Friday 12 August
Although a beach day we saw several birds and animals on the way to Playa Real including a crested caracara, a turquoise-browed motmot and a flock of small amazon parrots – probably white-fronted. Also in the road were several large lizards.
Saturday 13 August
Today we drive north to Santa Rosa National Park, near the border with Nicaragua. Outside the ancient hacienda a fearsome-looking ctenosaur stood guard and in the forest nearby we saw white-faced capuchin and spider monkeys, and a good list of birds including brown-crested flycatcher, streaked-headed woodcreeper, grey-headed tanager, roadside hawk, crested guan and turquoise-browed motmots.
Female green iguana
Sunday 14 August
The weather pattern in this area was fairly predictable: warm sunshine all morning, becoming hot towards mid-day, with rain in the afternoon, usually heavy, often torrential. If we went to a beach got there early and left before it got too hot. This morning we noticed a strong migration of butterflies northwards across the bay of Playa Prieta and along the beach: thousands of large yellow, orange, or multi-coloured butterflies streamed through every hour. We noticed the same on other beaches.
Playa Tamarindo, south of where we were staying, is a popular resort for surfers and has some interesting wetland and forest habitat behind the beach. Large numbers of cattle egrets and black vultures fly in to roost. A quick look at the small estuary added semipalmated plover and yellow-crowned night heron to the trip list.

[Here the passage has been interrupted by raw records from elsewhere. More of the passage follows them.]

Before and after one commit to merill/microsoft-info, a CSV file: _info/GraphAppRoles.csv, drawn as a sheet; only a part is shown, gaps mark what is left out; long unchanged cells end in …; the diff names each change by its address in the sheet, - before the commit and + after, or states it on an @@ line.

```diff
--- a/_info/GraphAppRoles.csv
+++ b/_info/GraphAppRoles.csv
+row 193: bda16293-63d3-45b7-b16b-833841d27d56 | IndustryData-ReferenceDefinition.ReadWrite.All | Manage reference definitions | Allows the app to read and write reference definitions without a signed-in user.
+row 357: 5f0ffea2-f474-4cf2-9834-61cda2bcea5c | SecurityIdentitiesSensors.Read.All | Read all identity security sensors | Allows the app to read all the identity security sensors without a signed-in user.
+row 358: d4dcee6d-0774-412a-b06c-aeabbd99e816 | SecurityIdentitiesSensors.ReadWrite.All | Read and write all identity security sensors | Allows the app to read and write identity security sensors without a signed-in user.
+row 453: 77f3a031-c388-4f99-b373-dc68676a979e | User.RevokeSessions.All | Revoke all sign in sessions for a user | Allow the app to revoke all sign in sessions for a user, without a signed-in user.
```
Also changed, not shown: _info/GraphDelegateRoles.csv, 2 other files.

Monday 15 to Thursday 18 August
We spent the days exploring more of the local beaches and countryside, seeing more of the species already mentioned and adding royal tern, roseate spoonbill, white ibis grey-breasted martin, barred antshrike and lesser ground-cuckoo to the list. From Playa Hermosa I could see a feeding flock of shearwaters in the bay but too distant to identify.
Rachel and Joe were keen to try scuba-diving and we had booked a day out with [ ] a German company operating out of Playa Flamingo. Sarah and I stayed on the boat and watched magnificent frigatebirds, brown pelicans, olivaceous cormorants and a brown booby.
On Thursday we drove back north up the Intercontinental Highway to spend one final night in Vista del Valle Plantation Inn before catching our flight back to London Gatwick via Atlanta. Fortunately we were offered the chance to change from our booked flight which involved changing at Houston with only 35 minutes allowed!
At Vista del Valle I added scrub euphonia to the log making a total of 142 species for the holiday, of which 94 were new for me. This was first and foremost a family holiday and I did not wish my obsession with birds to spoil things too much for the others. Considering this I was very pleased to have done so well and to have had a great holiday as well.
I would thoroughly recommend Costa Rica not only for enthusiastic birders but also for anyone who wants to combine birding with general interest and activities.